Resource Navigators

Directly connecting people to a Resource Navigator (also referred to as promotoras or case managers) to provide one-on-one assistance with accessing services so that individuals are not left to navigate complex bureaucracies on their own.

Legal Support

The Mayor’s Fund will partner with the Legal Aid Foundation of Los Angeles to organize 150-200 private attorneys providing pro bono eviction defense to expand available legal assistance for those faced with a notice of eviction.


Community-Based Organizations

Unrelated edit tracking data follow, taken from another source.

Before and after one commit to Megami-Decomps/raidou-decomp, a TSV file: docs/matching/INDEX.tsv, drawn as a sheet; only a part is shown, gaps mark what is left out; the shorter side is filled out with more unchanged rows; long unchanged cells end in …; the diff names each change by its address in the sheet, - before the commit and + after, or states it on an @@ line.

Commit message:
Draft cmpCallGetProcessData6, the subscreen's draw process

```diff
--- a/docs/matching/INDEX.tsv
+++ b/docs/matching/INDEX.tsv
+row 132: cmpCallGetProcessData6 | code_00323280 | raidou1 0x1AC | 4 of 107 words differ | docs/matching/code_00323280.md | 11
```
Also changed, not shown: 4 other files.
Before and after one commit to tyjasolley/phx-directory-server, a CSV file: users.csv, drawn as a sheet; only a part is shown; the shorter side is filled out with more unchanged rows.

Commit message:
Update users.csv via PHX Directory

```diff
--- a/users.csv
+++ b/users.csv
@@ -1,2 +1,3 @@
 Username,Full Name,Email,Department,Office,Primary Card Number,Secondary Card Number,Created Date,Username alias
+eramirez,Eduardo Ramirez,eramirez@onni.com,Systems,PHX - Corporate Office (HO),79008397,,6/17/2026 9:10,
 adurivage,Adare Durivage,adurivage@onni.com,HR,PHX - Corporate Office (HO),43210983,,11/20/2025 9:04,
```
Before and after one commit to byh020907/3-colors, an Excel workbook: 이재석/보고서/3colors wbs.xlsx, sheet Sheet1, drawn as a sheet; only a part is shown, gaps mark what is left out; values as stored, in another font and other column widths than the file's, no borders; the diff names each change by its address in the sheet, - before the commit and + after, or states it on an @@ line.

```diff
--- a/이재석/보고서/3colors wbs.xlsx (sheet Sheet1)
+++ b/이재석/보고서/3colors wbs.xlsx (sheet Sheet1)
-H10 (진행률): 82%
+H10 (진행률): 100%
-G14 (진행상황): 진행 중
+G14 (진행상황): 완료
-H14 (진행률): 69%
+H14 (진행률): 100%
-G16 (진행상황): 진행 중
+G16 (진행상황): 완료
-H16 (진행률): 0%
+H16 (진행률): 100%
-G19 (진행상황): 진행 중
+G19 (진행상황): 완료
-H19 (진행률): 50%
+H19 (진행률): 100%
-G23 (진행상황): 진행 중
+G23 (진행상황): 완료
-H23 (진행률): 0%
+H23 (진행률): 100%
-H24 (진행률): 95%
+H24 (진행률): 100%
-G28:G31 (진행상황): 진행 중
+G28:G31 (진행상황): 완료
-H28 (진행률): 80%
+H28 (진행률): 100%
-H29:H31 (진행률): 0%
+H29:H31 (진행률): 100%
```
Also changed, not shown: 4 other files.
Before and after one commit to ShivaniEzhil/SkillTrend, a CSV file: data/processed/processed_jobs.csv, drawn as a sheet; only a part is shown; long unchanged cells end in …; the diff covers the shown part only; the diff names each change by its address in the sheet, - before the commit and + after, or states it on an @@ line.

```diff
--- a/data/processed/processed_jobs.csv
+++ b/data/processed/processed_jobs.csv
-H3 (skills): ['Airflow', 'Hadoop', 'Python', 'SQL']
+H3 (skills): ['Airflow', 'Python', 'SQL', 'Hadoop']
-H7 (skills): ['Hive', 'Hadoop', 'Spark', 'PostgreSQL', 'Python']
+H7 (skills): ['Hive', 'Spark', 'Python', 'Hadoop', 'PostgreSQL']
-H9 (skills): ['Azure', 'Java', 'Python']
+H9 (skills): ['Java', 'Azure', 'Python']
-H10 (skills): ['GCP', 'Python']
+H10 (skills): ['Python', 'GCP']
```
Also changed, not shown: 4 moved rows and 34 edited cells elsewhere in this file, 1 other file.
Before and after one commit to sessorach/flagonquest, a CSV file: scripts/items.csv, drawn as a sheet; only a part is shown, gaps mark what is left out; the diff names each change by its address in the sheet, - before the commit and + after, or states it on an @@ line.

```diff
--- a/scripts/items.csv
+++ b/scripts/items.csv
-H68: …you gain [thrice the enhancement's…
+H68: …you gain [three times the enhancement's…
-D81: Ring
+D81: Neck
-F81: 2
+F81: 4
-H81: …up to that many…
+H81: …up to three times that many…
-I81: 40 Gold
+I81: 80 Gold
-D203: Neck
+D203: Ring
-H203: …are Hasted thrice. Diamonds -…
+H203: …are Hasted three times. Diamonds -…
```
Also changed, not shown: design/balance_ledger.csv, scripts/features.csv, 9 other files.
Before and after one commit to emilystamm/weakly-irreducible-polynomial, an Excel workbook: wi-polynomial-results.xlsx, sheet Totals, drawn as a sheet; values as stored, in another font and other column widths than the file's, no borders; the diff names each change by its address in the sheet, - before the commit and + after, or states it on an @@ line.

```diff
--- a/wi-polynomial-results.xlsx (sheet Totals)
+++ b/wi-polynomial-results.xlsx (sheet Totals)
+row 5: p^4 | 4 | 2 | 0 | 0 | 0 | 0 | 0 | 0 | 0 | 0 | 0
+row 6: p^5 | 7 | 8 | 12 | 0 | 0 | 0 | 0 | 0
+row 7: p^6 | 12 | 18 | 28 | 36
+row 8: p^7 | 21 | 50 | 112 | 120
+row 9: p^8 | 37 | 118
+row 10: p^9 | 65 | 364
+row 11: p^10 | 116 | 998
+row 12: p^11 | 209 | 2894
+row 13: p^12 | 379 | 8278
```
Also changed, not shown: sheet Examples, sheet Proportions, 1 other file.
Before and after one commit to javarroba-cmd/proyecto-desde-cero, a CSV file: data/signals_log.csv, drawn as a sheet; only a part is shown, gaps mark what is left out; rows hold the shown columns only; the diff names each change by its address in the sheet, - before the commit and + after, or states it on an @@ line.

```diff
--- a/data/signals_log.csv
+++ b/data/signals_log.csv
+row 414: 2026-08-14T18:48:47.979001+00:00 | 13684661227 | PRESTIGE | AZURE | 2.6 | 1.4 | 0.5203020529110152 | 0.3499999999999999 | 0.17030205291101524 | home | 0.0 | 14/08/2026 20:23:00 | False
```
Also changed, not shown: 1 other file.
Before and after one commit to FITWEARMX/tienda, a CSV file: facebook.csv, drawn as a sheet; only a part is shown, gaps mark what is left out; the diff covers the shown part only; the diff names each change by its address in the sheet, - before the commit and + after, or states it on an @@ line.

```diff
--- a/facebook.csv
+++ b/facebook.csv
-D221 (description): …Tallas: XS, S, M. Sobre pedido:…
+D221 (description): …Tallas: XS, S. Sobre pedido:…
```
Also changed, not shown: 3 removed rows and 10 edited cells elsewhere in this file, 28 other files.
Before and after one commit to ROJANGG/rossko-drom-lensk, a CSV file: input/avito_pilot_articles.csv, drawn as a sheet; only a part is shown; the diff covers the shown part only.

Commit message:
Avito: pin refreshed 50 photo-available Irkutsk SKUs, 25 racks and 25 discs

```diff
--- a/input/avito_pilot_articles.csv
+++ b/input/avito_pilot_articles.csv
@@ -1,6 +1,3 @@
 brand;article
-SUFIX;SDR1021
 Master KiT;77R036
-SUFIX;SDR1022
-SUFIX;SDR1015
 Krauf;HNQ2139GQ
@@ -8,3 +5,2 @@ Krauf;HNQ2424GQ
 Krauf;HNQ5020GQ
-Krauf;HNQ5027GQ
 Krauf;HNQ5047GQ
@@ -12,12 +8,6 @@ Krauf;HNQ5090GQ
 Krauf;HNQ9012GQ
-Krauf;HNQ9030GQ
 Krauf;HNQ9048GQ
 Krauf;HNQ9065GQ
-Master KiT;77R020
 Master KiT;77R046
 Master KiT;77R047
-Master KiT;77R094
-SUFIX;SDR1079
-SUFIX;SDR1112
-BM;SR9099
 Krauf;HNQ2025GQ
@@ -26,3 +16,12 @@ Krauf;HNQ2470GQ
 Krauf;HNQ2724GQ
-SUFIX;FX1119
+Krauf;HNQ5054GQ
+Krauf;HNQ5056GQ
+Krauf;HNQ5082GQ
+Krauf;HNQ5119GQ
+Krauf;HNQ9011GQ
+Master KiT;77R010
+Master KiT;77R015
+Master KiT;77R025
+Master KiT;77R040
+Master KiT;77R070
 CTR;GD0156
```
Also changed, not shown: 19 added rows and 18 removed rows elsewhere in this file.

Utilizing a skilled outreach team, led by Esperanza Community Housing and a network of eight community-based organizations organized by California Calls, 100,000 vulnerable individuals and families will be engaged through community-based outreach, door-to-door efforts, and phone calls.

The community-based organizations directed by California Calls will (1) identify people’s needs and interest in being connected to resources (2) gather additional information and (3) directly connect people to Resource Navigators for follow-up.

Our program includes outreach to undocumented renters and those living in unregistered housing units.

Participating Community-Based Organizations include:

  • Alliance of Californians for Community Empowerment (ACCE)
  • Black Women for Wellness
  • Community Coalition
  • Coalition for Humane Immigrant Rights of Los Angeles (CHIRLA)
  • InnerCity Struggle
  • LA Community Action Network (LA CAN)
  • Strategic Concepts in Organizing and Policy Education (SCOPE)

Stay Housed LA

Amidst rising evictions and increased demand for this outreach program, the Mayor’s Fund will provide funding to Stay Housed LA for additional outreach and case management capacity.


Esperanza Community Housing

To ensure a human-to-human hand-off is established, individuals in need of resources and services are connected to a Promotora (a specialized trained community member) who serves as a Resource Navigator.

Resource Navigators work closely with tenants to ensure that they are fully enrolled in all available public benefits and, if needed, connect them with legal services via the Legal Aid Foundation of Los Angeles.


Community Health Centers

Community health centers serve approximately 100,000 Angelenos from their existing client bases – many at risk of eviction and homelessness.

With support from the Mayor’s Fund, these centers will hire additional caseworkers to ensure the Angelenos they serve are fully enrolled in all available public benefits and will provide directly connections with tenant legal services.


FamilySource Centers

The City’s Community Investments for Families Department works with 16 community nonprofits that serve as FamilySource Centers (FSCs).

The centers work with low-income families and connect them to the full range of services and support for which they may be eligible.

Support from the Mayor’s Fund will enable the FSCs to expand their services, support, and Resource Navigator capacity to an additional inflow of individuals from the Mayor’s Fund outreach program.

The FamilySource Centers include:

  • 1736 Family Crisis Center
  • All People’s Community Center
  • Barrio Action Youth & Family Center
  • Central City Neighborhood Partners
  • El Centro de Ayuda
  • El Centro de Pueblo
  • El Nido Family Center – Pacoima
  • El Nido Family Center – Southwest LA
  • Latino Resource Organization, Inc.
  • New Economics for Women – North Valley
  • New Economics for Women – Van Nuys
  • P.F. Bresee Foundation
  • The Children’s Collective, Inc.
  • Toberman Neighborhood Center
  • Volunteers of America Los Angeles
  • Watts Labor Community Action Committee

Legal Aid Foundation of Los Angeles

The Mayor’s Fund is organizing 150-200 private attorneys to offer pro bono eviction defense to tenants who have received a Notice of Eviction.

Support from the Mayor’s Fund will cover the costs associated with hiring coordinators within legal services offices to train, support and coordinate the pro bono attorneys. Attorneys will be trained in specific aspects of the eviction defense process (e.g. answer clinics, discovery, motions, trial prep) to streamline the process for tenants.

Support the Mayor’s Fund to keep Angelenos housed.